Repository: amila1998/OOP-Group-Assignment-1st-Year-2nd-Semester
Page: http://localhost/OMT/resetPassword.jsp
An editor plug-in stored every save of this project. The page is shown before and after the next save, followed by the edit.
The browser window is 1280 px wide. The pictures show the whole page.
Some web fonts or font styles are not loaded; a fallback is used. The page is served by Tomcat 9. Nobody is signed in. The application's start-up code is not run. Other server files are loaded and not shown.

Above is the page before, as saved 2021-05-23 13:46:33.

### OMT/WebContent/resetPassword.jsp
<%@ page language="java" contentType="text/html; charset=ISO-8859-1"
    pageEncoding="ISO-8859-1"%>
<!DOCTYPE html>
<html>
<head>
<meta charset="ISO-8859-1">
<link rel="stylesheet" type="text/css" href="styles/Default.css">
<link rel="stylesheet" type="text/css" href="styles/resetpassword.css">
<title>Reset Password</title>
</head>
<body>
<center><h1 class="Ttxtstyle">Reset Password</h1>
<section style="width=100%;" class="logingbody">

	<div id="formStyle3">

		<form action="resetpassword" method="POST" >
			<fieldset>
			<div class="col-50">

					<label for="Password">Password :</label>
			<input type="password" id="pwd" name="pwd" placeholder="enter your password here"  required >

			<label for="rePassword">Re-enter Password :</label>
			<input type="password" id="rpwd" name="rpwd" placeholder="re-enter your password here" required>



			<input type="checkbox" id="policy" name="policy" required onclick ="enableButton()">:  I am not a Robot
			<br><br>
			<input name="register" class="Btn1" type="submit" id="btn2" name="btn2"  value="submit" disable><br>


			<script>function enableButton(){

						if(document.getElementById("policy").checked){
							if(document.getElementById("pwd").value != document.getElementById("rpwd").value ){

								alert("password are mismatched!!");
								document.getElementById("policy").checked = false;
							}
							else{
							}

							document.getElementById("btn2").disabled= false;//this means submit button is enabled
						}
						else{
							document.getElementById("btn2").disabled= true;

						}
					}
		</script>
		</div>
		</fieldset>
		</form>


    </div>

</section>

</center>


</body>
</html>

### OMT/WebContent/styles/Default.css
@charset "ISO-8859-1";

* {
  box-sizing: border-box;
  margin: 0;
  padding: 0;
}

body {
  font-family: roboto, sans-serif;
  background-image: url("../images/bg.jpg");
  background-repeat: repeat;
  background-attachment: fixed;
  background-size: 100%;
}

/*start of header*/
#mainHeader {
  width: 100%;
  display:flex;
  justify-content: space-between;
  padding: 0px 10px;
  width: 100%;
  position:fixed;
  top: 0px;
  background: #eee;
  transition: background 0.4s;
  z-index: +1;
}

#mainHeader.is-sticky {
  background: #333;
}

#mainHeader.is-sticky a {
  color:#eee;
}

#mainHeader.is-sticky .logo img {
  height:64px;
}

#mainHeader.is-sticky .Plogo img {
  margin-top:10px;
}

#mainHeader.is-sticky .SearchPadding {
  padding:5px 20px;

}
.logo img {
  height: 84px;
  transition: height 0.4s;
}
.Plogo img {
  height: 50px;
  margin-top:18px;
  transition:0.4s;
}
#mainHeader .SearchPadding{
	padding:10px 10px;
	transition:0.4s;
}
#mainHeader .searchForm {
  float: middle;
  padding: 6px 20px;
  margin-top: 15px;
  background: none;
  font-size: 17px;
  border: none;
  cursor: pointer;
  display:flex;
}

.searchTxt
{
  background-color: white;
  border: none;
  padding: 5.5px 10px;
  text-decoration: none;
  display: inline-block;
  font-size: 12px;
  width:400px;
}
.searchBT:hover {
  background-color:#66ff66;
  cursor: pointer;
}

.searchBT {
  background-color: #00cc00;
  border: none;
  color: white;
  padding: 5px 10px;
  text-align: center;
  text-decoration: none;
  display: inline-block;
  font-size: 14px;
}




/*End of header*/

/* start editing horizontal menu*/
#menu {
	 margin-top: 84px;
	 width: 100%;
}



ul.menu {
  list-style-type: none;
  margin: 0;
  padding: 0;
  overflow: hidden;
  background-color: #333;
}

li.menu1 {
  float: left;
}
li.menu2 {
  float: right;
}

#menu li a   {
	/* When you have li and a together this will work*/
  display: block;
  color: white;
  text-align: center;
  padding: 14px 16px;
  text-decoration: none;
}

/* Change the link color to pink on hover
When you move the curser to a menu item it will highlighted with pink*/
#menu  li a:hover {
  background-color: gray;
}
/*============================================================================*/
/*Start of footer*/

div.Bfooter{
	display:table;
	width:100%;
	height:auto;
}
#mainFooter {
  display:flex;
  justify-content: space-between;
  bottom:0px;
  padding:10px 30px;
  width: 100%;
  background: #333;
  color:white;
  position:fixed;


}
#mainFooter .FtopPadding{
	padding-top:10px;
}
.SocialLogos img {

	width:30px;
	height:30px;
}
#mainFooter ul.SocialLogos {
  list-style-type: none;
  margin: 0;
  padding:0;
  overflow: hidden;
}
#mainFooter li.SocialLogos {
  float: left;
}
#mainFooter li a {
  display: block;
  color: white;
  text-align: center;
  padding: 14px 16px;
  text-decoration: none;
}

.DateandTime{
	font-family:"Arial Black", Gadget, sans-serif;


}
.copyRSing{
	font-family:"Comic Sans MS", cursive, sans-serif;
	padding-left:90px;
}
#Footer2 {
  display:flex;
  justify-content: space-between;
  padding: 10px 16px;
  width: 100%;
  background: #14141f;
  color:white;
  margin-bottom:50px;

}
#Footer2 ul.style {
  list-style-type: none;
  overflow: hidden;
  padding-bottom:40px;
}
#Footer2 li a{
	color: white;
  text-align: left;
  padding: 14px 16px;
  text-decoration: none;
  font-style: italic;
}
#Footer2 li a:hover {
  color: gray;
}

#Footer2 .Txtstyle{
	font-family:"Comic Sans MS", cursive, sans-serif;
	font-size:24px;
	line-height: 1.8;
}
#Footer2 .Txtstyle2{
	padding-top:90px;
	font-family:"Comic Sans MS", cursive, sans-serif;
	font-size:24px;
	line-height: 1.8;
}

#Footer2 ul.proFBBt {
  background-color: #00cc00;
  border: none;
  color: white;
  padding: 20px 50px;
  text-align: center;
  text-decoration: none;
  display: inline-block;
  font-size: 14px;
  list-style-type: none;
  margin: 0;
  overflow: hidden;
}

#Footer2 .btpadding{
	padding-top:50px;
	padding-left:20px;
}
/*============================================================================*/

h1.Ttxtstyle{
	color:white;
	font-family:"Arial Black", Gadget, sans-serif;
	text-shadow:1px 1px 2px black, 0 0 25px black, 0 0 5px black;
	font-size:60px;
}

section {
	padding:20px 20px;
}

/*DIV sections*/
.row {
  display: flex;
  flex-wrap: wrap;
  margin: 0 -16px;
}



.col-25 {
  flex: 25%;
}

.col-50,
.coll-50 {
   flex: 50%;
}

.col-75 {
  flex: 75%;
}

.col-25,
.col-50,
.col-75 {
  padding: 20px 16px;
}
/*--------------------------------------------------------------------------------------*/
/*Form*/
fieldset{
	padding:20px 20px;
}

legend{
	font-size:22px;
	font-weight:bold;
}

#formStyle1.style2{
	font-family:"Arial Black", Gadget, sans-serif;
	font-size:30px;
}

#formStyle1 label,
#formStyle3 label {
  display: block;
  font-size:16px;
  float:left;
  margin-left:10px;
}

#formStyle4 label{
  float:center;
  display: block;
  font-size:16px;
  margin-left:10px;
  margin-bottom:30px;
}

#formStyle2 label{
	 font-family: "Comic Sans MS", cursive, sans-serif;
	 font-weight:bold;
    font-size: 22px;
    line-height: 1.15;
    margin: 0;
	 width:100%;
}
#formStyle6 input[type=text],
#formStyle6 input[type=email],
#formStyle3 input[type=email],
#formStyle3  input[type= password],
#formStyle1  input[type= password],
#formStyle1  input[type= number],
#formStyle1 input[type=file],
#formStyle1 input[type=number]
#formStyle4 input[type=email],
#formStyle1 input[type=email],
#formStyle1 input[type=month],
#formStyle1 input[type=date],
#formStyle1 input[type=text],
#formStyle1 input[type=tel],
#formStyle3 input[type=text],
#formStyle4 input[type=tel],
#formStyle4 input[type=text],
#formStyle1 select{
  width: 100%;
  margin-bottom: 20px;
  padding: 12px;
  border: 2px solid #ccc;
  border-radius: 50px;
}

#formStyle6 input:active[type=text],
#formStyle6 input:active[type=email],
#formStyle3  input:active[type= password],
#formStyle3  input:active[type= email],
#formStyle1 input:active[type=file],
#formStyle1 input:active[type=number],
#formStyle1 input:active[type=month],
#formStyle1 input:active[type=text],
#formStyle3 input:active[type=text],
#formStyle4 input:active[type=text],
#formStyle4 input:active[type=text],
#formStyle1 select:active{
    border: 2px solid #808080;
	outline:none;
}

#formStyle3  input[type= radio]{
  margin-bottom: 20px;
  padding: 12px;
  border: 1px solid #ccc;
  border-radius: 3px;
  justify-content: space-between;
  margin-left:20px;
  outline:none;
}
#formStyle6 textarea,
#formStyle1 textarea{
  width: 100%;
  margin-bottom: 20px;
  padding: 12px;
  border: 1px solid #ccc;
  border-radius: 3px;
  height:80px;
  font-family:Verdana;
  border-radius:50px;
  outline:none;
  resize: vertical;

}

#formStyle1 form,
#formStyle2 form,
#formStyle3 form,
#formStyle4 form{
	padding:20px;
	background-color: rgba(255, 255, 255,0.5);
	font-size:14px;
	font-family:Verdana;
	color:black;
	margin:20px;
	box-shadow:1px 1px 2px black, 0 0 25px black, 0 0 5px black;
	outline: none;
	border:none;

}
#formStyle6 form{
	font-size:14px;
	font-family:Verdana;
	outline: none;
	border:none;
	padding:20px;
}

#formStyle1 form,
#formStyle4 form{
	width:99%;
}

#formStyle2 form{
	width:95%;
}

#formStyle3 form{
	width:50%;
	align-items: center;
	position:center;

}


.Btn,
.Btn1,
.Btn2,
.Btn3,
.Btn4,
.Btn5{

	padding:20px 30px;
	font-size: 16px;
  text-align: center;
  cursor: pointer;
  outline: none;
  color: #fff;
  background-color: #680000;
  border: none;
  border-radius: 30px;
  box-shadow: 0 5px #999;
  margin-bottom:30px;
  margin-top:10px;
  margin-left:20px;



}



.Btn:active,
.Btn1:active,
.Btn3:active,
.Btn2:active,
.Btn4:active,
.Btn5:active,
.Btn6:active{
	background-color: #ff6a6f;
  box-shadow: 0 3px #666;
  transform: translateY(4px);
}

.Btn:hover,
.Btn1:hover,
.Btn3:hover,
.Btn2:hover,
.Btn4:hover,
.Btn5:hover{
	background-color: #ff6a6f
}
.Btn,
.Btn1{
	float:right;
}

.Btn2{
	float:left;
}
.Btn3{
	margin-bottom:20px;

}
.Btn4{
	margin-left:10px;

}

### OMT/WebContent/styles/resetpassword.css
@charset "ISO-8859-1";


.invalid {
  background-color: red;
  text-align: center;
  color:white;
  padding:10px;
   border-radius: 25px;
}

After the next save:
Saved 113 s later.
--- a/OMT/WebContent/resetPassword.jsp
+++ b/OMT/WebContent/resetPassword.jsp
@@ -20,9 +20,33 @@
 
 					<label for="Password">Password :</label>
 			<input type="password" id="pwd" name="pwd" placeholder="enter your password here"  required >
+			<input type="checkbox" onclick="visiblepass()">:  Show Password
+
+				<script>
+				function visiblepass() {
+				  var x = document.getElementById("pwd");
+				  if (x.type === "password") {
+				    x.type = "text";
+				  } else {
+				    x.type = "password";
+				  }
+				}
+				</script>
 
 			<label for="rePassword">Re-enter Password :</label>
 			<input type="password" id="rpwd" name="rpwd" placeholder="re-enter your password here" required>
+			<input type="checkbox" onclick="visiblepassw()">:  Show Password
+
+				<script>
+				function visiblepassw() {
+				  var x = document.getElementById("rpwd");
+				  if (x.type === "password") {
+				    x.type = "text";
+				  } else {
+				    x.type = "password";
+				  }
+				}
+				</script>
---+---
Assigned task: Restate word for word the lines above, beginning at the first one and ending at the line that carries "The browser window".

Your solution:
Repository: amila1998/OOP-Group-Assignment-1st-Year-2nd-Semester
Page: http://localhost/OMT/resetPassword.jsp
An editor plug-in stored every save of this project. The page is shown before and after the next save, followed by the edit.
The browser window is 1280 px wide. The pictures show the whole page.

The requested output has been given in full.